MarcLord said...


that kind of thing will get around the military fast, regardless of veracity or if it was a political stunt. the army would have to take the refusals and suits seriously...

MarcLord said...

Hi Vig,

that's quite a long list of fiascoes when you put it that way...the worst risks by far are domestic.

Anonymous said...

Many independents counted on O-man to bring the troops home. Mark my words: if that doesn't happen, neither will Obama get re-elected. You heard it here first.

MarcLord said...


I did hear it here first! I fear you are right. The cost of the war approximately equals the deficit, and most people don't put that together. As soon as you ask the questions "why are we in Afganistan, anyway," and "do you know how much it costs," they get pissed off.
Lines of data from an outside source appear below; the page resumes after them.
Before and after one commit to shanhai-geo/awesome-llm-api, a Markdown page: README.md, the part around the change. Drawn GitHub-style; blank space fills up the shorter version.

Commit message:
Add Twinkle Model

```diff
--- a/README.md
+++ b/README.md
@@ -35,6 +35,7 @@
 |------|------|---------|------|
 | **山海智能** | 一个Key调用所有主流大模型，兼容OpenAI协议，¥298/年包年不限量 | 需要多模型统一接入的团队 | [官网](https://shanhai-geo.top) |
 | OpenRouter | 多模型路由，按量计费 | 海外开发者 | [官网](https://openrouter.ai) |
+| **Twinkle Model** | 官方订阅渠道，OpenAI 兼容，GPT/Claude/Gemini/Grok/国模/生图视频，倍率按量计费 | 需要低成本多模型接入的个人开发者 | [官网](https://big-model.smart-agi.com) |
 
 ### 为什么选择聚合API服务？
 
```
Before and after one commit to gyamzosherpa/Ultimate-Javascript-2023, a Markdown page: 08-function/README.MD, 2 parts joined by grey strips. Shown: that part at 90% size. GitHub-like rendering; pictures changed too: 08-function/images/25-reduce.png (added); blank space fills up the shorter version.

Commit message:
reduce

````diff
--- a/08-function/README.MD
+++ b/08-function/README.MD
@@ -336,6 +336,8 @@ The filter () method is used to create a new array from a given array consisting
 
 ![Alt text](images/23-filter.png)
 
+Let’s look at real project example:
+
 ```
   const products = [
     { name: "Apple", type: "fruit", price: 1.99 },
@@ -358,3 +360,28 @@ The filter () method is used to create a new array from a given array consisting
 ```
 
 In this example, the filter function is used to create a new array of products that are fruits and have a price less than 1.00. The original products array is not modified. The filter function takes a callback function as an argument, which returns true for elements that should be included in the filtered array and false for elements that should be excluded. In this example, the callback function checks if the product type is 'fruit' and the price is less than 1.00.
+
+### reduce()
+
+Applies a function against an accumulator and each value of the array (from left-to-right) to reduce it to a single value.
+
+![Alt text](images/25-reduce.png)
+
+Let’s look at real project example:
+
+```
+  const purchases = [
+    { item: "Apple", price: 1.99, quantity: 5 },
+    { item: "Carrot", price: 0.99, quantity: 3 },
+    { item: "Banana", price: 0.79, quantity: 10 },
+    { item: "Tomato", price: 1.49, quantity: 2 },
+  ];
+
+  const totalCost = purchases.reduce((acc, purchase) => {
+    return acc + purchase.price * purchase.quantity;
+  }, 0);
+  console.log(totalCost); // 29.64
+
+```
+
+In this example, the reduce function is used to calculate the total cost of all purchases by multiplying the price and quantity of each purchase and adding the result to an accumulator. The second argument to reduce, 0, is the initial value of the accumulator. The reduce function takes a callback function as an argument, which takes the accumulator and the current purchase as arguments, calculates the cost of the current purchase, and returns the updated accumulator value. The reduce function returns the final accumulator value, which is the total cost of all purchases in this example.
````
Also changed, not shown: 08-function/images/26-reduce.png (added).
Kentucky Rain said...

The fact is the war in Afghanistan is an absolute necessity. This is not Iraq and it is not Vietnam. One cannot make comparisons between the latter and the former because there is no comparison.

Our reasons for being in Vietnam are completely different than our reasons for being in the Middle East. The culture is different, the terrain is different, and the technology is different.

We should never have invaded Iraq. It was disastrous move. Iraq was never a threat to us. It was a political move by a feckless and irresponsible president. His actions cost the lives of thousands of Americans and hundreds of thousands of innocent civilians.

Afghanistan is a different kind of critter. It was home to the most dangerous terrorist army the world has ever seen and that is al Qaeda. The Taliban, whose goals and objectives are no different from those of al Qaeda, gave them a base from which to operate. After 9/11 we bombed them into virtual oblivion and that was the right thing to do. The wrong thing to do was to open up another front in Iraq and take our eyes off the ball in Afghanistan. Now the president, inheriting another Bush war, must address a most serious problem. He has to keep al Qaeda from seizing Pakistan, with the help of the Taliban of course. If they are allowed to do that the terrorists will have nukes and they will use them without blinking an eye on the United States. Millions will die.

This has nothing to do with money and it should not be a consideration unless someone can tell me how much human life is worth. Like it or not, we must support the war in Afghanistan. If we lose it we will literally lose the "hearts and minds" of Americans.